## What you need to do
Write the full listing out again, word for word, but omit the pictures.
Start of The records
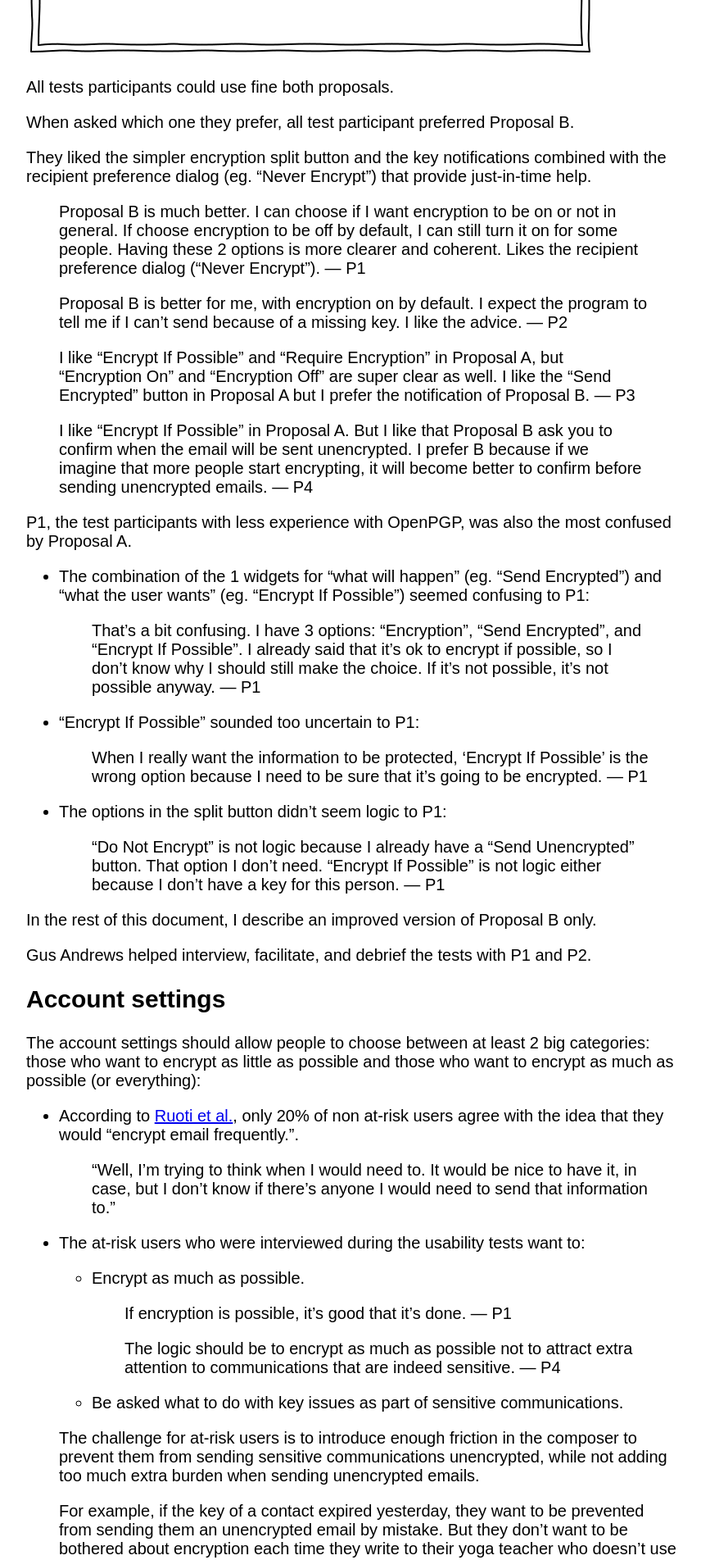
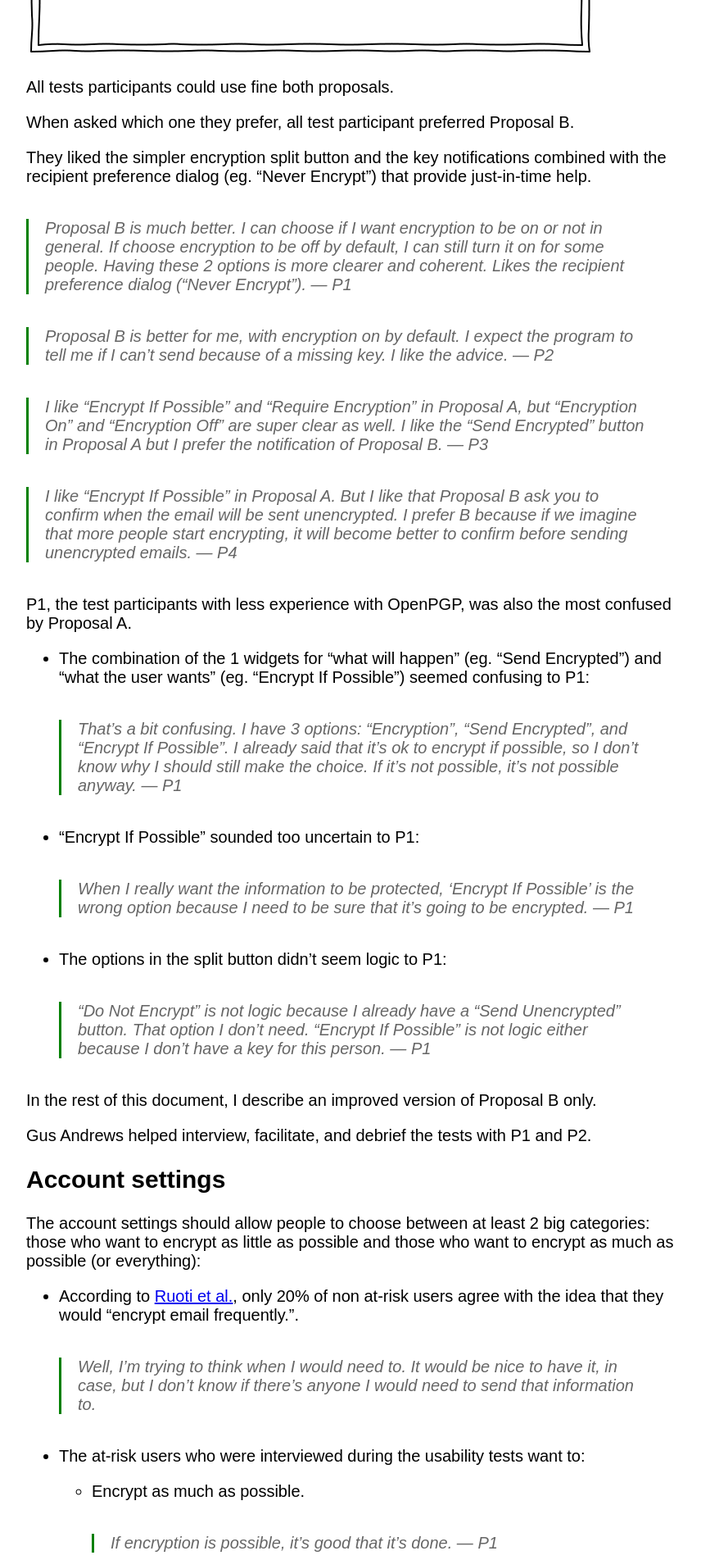
Before and after one commit to nfalquet/thunderbird-openpgp, a Jekyll site: the page built from jekyll/index.md, in a window 1280 px wide. Shown: the part 1750-3653 px from the top of the page at 82% size, without its empty margins (208-1064 px from the left). Built offline with Jekyll 4.4.1, drawn with Linux system fonts in a browser that asks for light colours; part of the change alters nothing that is shown.

Commit message:
Style quotes

```diff
--- a/jekyll/_sass/main.scss
+++ b/jekyll/_sass/main.scss
@@ -5,3 +5,11 @@ body {
   max-width: 40em;
   margin: 100px auto 200px;
 }
+
+blockquote {
+  font-style: italic;
+  color: #666;
+  border-left: 3px solid green;
+  padding-left: 1em;
+  margin: 2em 2em 2em 0;
+}
--- a/jekyll/index.md
+++ b/jekyll/index.md
@@ -66,24 +66,24 @@ provide just-in-time help.
 > or not in general. If choose encryption to be off by default, I can still
 > turn it on for some people. Having these 2 options is more clearer and
 > coherent. Likes the recipient preference dialog ("Never Encrypt").
-> --- P1
+> ---&nbsp;P1
 
 > Proposal B is better for me, with encryption on by default. I expect the
 > program to tell me if I can't send because of a missing key. I like the
 > advice.
-> --- P2
+> ---&nbsp;P2
 
 > I like "Encrypt If Possible" and "Require Encryption" in Proposal A, but
 > "Encryption On" and "Encryption Off" are super clear as well. I like the
 > "Send Encrypted" button in Proposal A but I prefer the notification of
 > Proposal B.
-> --- P3
+> ---&nbsp;P3
 
 > I like "Encrypt If Possible" in Proposal A. But I like that Proposal B ask
 > you to confirm when the email will be sent unencrypted. I prefer B because if
 > we imagine that more people start encrypting, it will become better to
 > confirm before sending unencrypted emails.
-> --- P4
+> ---&nbsp;P4
 
 P1, the test participants with less experience with OpenPGP, was also the most
 confused by Proposal A.
@@ -95,19 +95,19 @@ confused by Proposal A.
   > That's a bit confusing. I have 3 options: "Encryption", "Send Encrypted",
   > and "Encrypt If Possible". I already said that it's ok to encrypt if
   > possible, so I don't know why I should still make the choice. If it's not
-  > possible, it's not possible anyway. --- P1
+  > possible, it's not possible anyway. ---&nbsp;P1
 
 - "Encrypt If Possible" sounded too uncertain to P1:
 
   > When I really want the information to be protected, 'Encrypt If Possible'
   > is the wrong option because I need to be sure that it's going to be
-  > encrypted. --- P1
+  > encrypted. ---&nbsp;P1
 
 - The options in the split button didn't seem logic to P1:
 
   > "Do Not Encrypt" is not logic because I already have a "Send Unencrypted"
   > button. That option I don't need. "Encrypt If Possible" is not logic either
-  > because I don't have a key for this person. --- P1
+  > because I don't have a key for this person. ---&nbsp;P1
 
 In the rest of this document, I describe an improved version of Proposal B
 only.
@@ -125,20 +125,20 @@ to encrypt as much as possible (or everything):
   of non at-risk users agree with the idea that they would "encrypt email
   frequently.”.
 
-  > “Well, I'm trying to think when I would need to. It would be nice to have
+  > Well, I'm trying to think when I would need to. It would be nice to have
   > it, in case,  but I don't know if there's anyone I would need to send that
-  > information to.”
+  > information to.
 
 - The at-risk users who were interviewed during the usability tests want to:
 
   * Encrypt as much as possible.
 
     > If encryption is possible, it's good that it's done.
-    > --- P1
+    > ---&nbsp;P1
 
     > The logic should be to encrypt as much as possible not to attract
     > extra attention to communications that are indeed sensitive.
-    > --- P4
+    > ---&nbsp;P4
 
   * Be asked what to do with key issues as part of sensitive communications.
 
@@ -183,7 +183,7 @@ modes, which could roughly map to the modes discussed on
   > Sometimes you exchange keys and you think that you have it but something
   > goes wrong. I prefer to be asked whether to send unencrypted instead of
   > having a bad surprise.
-  > --- P3
+  > ---&nbsp;P3
 
 - Strict
 
@@ -196,7 +196,7 @@ modes, which could roughly map to the modes discussed on
   > With "Require Encryption", if 70-80% of the people I write to don't use a
   > key, I'll have to say 'no' almost everytime. It'll be yet another step in
   > the process of sending an email.
-  > --- P4
+  > ---&nbsp;P4
 
 This means that, at-risks users actually want something inbetween a **Relaxed**
 mode that could be too silent and a **Strict** mode that could be to
@@ -372,7 +372,7 @@ know that they exist and some others avoid using them by lack of trust.
 
 > I never search on key servers because I don't trust them. Someone
 > can pretend to be someone else and send a wrong key.
-> --- P2
+> ---&nbsp;P2
 
 When the user searches on key servers, it's a good opportunity to educate them
 about key servers:
@@ -390,7 +390,7 @@ about fingerprint verification.
 > but I’m curious what a correct fingerprint means. I want to know. I
 > would like an explanation of difference between 'accepted' and
 > 'verified'.
-> --- P1
+> ---&nbsp;P1
 
 ![](mockups/manage-current.png)
 
@@ -419,11 +419,11 @@ Subject** and can be toggled with a lock icon on the left of the subject line:
   and enabled by default.
 
   > I would put a subject that noone could understand, like "let's party".
-  > --- P2
+  > ---&nbsp;P2
 
   > "Encrypted Subject", cool! I understand that the subject will be
   > encrypted now. It hasn't always been the case.
-  > --- P3
+  > ---&nbsp;P3
 
 Subject encryption is also available in the [Advanced
 options](#advanced-options) for accessibility.
```
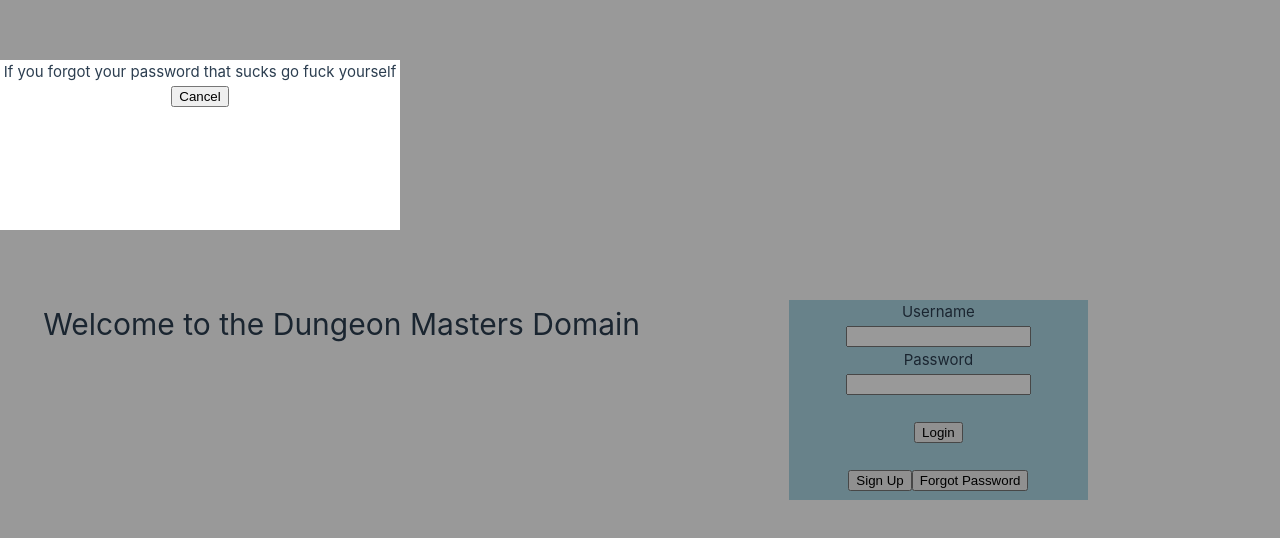
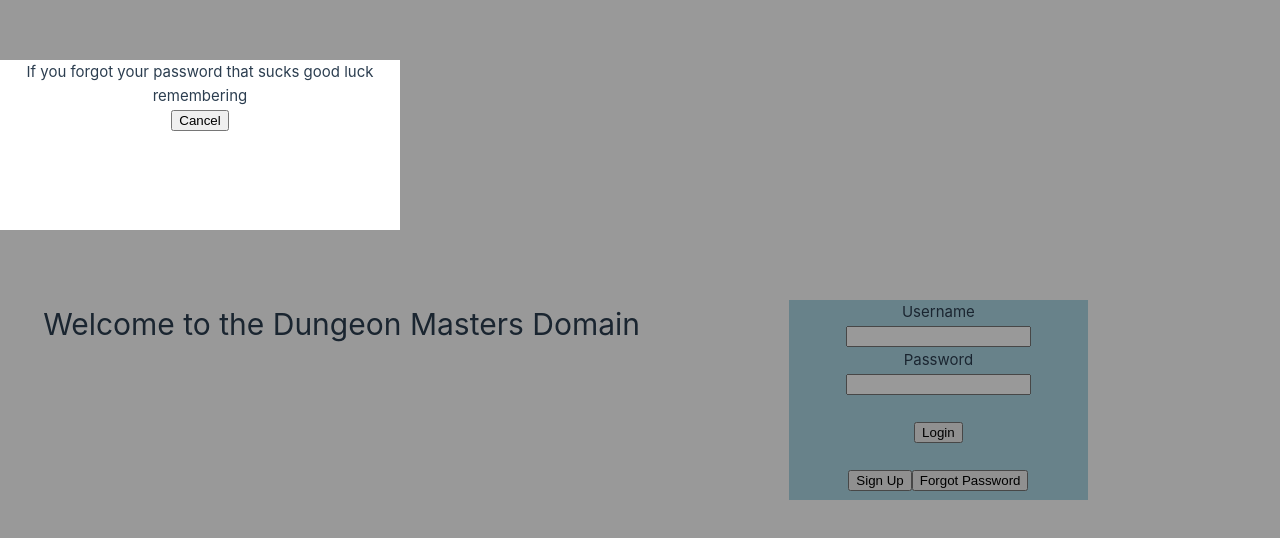
Before and after one commit to D-DWebsiteCapstone/The-Dungeon-Master-Domain, a Vue app in the folder Dnd Campaign Manager/: page / in a window 1280 px wide. Both pictures are taken after a click on the button "Forgot Password". Shown: the top 538 px of the page. Built offline with nearby package versions, Linux system fonts and the light colour scheme.

Commit message:
Made My Forgot Password Response More Respectful

```diff
--- a/Dnd Campaign Manager/src/App.vue
+++ b/Dnd Campaign Manager/src/App.vue
@@ -39,7 +39,7 @@
 
     <div id="id02" class=modal>
       <div class=box3>
-        <p> If you forgot your password that sucks go fuck yourself </p>
+        <p> If you forgot your password that sucks good luck remembering </p>
         <button type="button" onclick="document.getElementById('id02').style.display='none'">Cancel</button>
       </div>
     </div>
```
End of The records
## Answer to this exercise
Before and after one commit to nfalquet/thunderbird-openpgp, a Jekyll site: the page built from jekyll/index.md, in a window 1280 px wide. Shown: the part 1750-3653 px from the top of the page at 82% size, without its empty margins (208-1064 px from the left). Built offline with Jekyll 4.4.1, drawn with Linux system fonts in a browser that asks for light colours; part of the change alters nothing that is shown.

Commit message:
Style quotes

```diff
--- a/jekyll/_sass/main.scss
+++ b/jekyll/_sass/main.scss
@@ -5,3 +5,11 @@ body {
   max-width: 40em;
   margin: 100px auto 200px;
 }
+
+blockquote {
+  font-style: italic;
+  color: #666;
+  border-left: 3px solid green;
+  padding-left: 1em;
+  margin: 2em 2em 2em 0;
+}
--- a/jekyll/index.md
+++ b/jekyll/index.md
@@ -66,24 +66,24 @@ provide just-in-time help.
 > or not in general. If choose encryption to be off by default, I can still
 > turn it on for some people. Having these 2 options is more clearer and
 > coherent. Likes the recipient preference dialog ("Never Encrypt").
-> --- P1
+> ---&nbsp;P1
 
 > Proposal B is better for me, with encryption on by default. I expect the
 > program to tell me if I can't send because of a missing key. I like the
 > advice.
-> --- P2
+> ---&nbsp;P2
 
 > I like "Encrypt If Possible" and "Require Encryption" in Proposal A, but
 > "Encryption On" and "Encryption Off" are super clear as well. I like the
 > "Send Encrypted" button in Proposal A but I prefer the notification of
 > Proposal B.
-> --- P3
+> ---&nbsp;P3
 
 > I like "Encrypt If Possible" in Proposal A. But I like that Proposal B ask
 > you to confirm when the email will be sent unencrypted. I prefer B because if
 > we imagine that more people start encrypting, it will become better to
 > confirm before sending unencrypted emails.
-> --- P4
+> ---&nbsp;P4
 
 P1, the test participants with less experience with OpenPGP, was also the most
 confused by Proposal A.
@@ -95,19 +95,19 @@ confused by Proposal A.
   > That's a bit confusing. I have 3 options: "Encryption", "Send Encrypted",
   > and "Encrypt If Possible". I already said that it's ok to encrypt if
   > possible, so I don't know why I should still make the choice. If it's not
-  > possible, it's not possible anyway. --- P1
+  > possible, it's not possible anyway. ---&nbsp;P1
 
 - "Encrypt If Possible" sounded too uncertain to P1:
 
   > When I really want the information to be protected, 'Encrypt If Possible'
   > is the wrong option because I need to be sure that it's going to be
-  > encrypted. --- P1
+  > encrypted. ---&nbsp;P1
 
 - The options in the split button didn't seem logic to P1:
 
   > "Do Not Encrypt" is not logic because I already have a "Send Unencrypted"
   > button. That option I don't need. "Encrypt If Possible" is not logic either
-  > because I don't have a key for this person. --- P1
+  > because I don't have a key for this person. ---&nbsp;P1
 
 In the rest of this document, I describe an improved version of Proposal B
 only.
@@ -125,20 +125,20 @@ to encrypt as much as possible (or everything):
   of non at-risk users agree with the idea that they would "encrypt email
   frequently.”.
 
-  > “Well, I'm trying to think when I would need to. It would be nice to have
+  > Well, I'm trying to think when I would need to. It would be nice to have
   > it, in case,  but I don't know if there's anyone I would need to send that
-  > information to.”
+  > information to.
 
 - The at-risk users who were interviewed during the usability tests want to:
 
   * Encrypt as much as possible.
 
     > If encryption is possible, it's good that it's done.
-    > --- P1
+    > ---&nbsp;P1
 
     > The logic should be to encrypt as much as possible not to attract
     > extra attention to communications that are indeed sensitive.
-    > --- P4
+    > ---&nbsp;P4
 
   * Be asked what to do with key issues as part of sensitive communications.
 
@@ -183,7 +183,7 @@ modes, which could roughly map to the modes discussed on
   > Sometimes you exchange keys and you think that you have it but something
   > goes wrong. I prefer to be asked whether to send unencrypted instead of
   > having a bad surprise.
-  > --- P3
+  > ---&nbsp;P3
 
 - Strict
 
@@ -196,7 +196,7 @@ modes, which could roughly map to the modes discussed on
   > With "Require Encryption", if 70-80% of the people I write to don't use a
   > key, I'll have to say 'no' almost everytime. It'll be yet another step in
   > the process of sending an email.
-  > --- P4
+  > ---&nbsp;P4
 
 This means that, at-risks users actually want something inbetween a **Relaxed**
 mode that could be too silent and a **Strict** mode that could be to
@@ -372,7 +372,7 @@ know that they exist and some others avoid using them by lack of trust.
 
 > I never search on key servers because I don't trust them. Someone
 > can pretend to be someone else and send a wrong key.
-> --- P2
+> ---&nbsp;P2
 
 When the user searches on key servers, it's a good opportunity to educate them
 about key servers:
@@ -390,7 +390,7 @@ about fingerprint verification.
 > but I’m curious what a correct fingerprint means. I want to know. I
 > would like an explanation of difference between 'accepted' and
 > 'verified'.
-> --- P1
+> ---&nbsp;P1
 
 ![](mockups/manage-current.png)
 
@@ -419,11 +419,11 @@ Subject** and can be toggled with a lock icon on the left of the subject line:
   and enabled by default.
 
   > I would put a subject that noone could understand, like "let's party".
-  > --- P2
+  > ---&nbsp;P2
 
   > "Encrypted Subject", cool! I understand that the subject will be
   > encrypted now. It hasn't always been the case.
-  > --- P3
+  > ---&nbsp;P3
 
 Subject encryption is also available in the [Advanced
 options](#advanced-options) for accessibility.
```
Before and after one commit to D-DWebsiteCapstone/The-Dungeon-Master-Domain, a Vue app in the folder Dnd Campaign Manager/: page / in a window 1280 px wide. Both pictures are taken after a click on the button "Forgot Password". Shown: the top 538 px of the page. Built offline with nearby package versions, Linux system fonts and the light colour scheme.

Commit message:
Made My Forgot Password Response More Respectful

```diff
--- a/Dnd Campaign Manager/src/App.vue
+++ b/Dnd Campaign Manager/src/App.vue
@@ -39,7 +39,7 @@
 
     <div id="id02" class=modal>
       <div class=box3>
-        <p> If you forgot your password that sucks go fuck yourself </p>
+        <p> If you forgot your password that sucks good luck remembering </p>
         <button type="button" onclick="document.getElementById('id02').style.display='none'">Cancel</button>
       </div>
     </div>
```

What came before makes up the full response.